When one of the social studies teachers asked the students how they had benefitted from the method, Harville said one of the boys stood up and said, “one thing about it, when this project began, I had no interest whatsoever in social studies and hardly anything else. But when we’re put on our own and responsible for getting a unit of work together, all of us students found that the teacher meant that we had to do it and we got busy and planned it. This kind of teaching has meant more to me than any I have received.” News of the successful method soon reached T.A. Dugger Jr., the superintendent of the Elizabethton City School System. In 1960, he invited Harville to come to the city’s segregated Douglas School.

Not long after he arrived at Douglas, he saw a serious problem. The fifth and sixth grade students were a year and a half behind the other city school students in English and science. Harville had long endured receiving substandard material and funding, but he would not tolerate his students trailing so far behind. He immediately went to East Tennessee State University and found help in Professor Madison Byar.

Byar encouraged him to spend time reading in the library to find an answer. After spending many hours there, Harville found his answer: team teaching. He told Dugger’s successor as superintendent, J. Howard Bowers, who endorsed the plan. Soon, teachers, students and parents were sold on the plan. Members of the community were also brought in who could provide assistance.

The results became apparent when the state report cards came out. The students in the white schools still had higher scores, but the students at Douglas had shown much greater gains than the whites over the year. The experiment continued to be successful until an unexpected event took place in 1970, the Elizabethton schools were integrated. Harville was asked to become assistant principal at Elizabethton High School, but he decided to accept an invitation from Marjorie Cardwell to become director of in-service at Greene Valley Developmental Center.

While in that position, Harville was asked if he could suggest a way to get some of the residents more involved and disciplined. After praying about it, Harville said he came up with a suggestion to organize a basketball team to compete against the other county schools. It was the first time students from other schools had a chance to interact with Greene Valley. The arrival of the big yellow buses sent a thrill through the campus and the residents would provide warm greetings.

Because of the team, the center had to decide on a team name and mascot. They chose to become the Greene Valley Green Dragons. There were soon cheerleaders cheering, often cheering the opposing team’s goals as well as their own. After the successful year, Harville got a phone call from Elizabethton’s new superintendent, Mack Pierce. He told Harville they were getting ready to open a new high school and they wanted him to be the principal.

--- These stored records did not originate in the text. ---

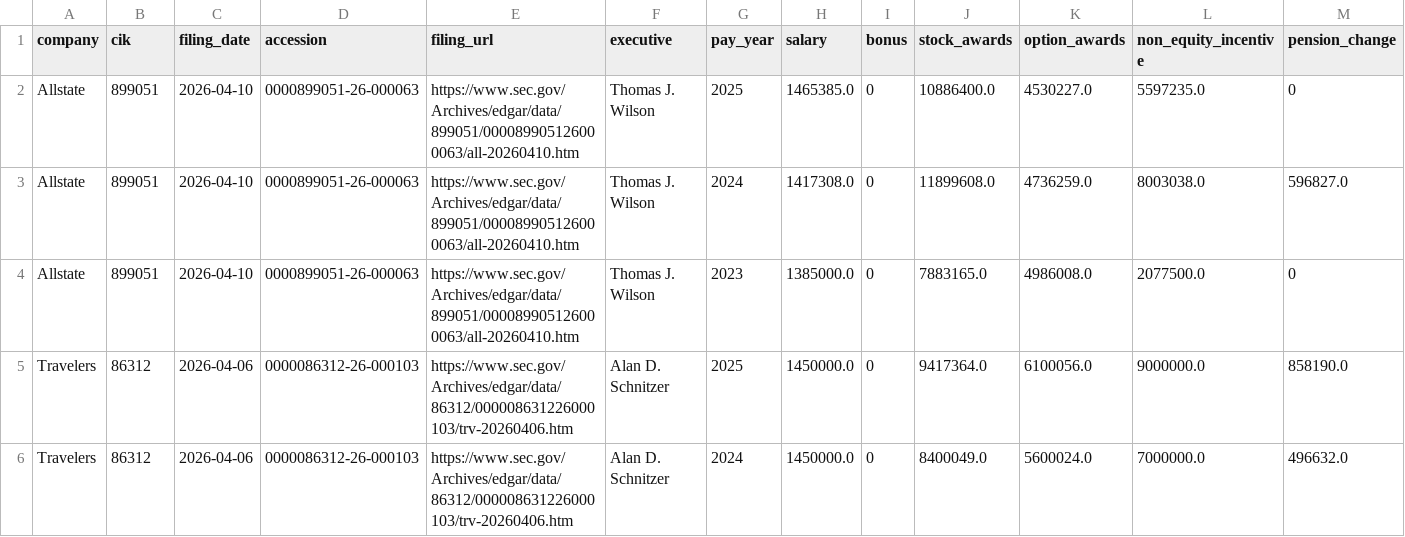
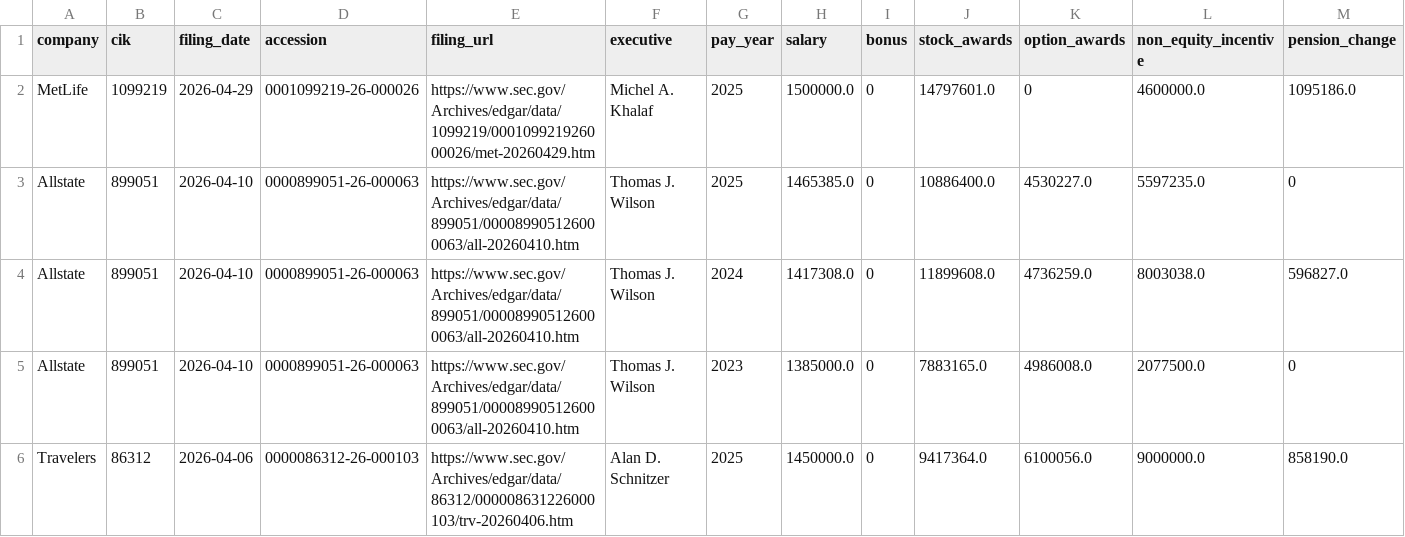
Before and after one commit to ziqixu22/sec-def14a-compensation-intelligence, a CSV file: data/out/powerbi_compensation.csv, drawn as a sheet; only a part is shown; the shorter side is filled out with more unchanged rows; rows hold the shown columns only; the diff names each change by its address in the sheet, - before the commit and + after, or states it on an @@ line.

```diff
--- a/data/out/powerbi_compensation.csv
+++ b/data/out/powerbi_compensation.csv
+row 2: MetLife | 1099219 | 2026-04-29 | 0001099219-26-000026 | https://www.sec.gov/Archives/edgar/data/1099219/000109921926000026/met-20260429.htm | Michel A. Khalaf | 2025 | 1500000.0 | 0 | 14797601.0 | 0 | 4600000.0 | 1095186.0
```
Also changed, not shown: 3 other files.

He said he was reluctant at first because he was enjoying his frequent trips to Washington, D.C., that came with being in-service director at Greene Valley, but he finally agreed. Once again he found ways to make improvements. He led the effort to develop a student handbook and made changes in curriculum, once again enlisting the help of Dr. Byar. His efforts in improving curriculum led to his appointment as the coordinator of curriculum throughout the school system before his retirement in

Harville has remained busy during his long years of retirement and his latest efforts have been devoted to writing a book about his life and work called “Divine Guidance.” The writing has been finished and he is now searching for a publisher. When asked about the title, Harville paraphrased Psalms 127, “unless God builds it, they labor in vain.” He said that was one of the foundations of his work, along with the belief that “if you give students the opportunity to think for themselves, they will surprise you with what they will accomplish.”

Sunday, November 1, 2009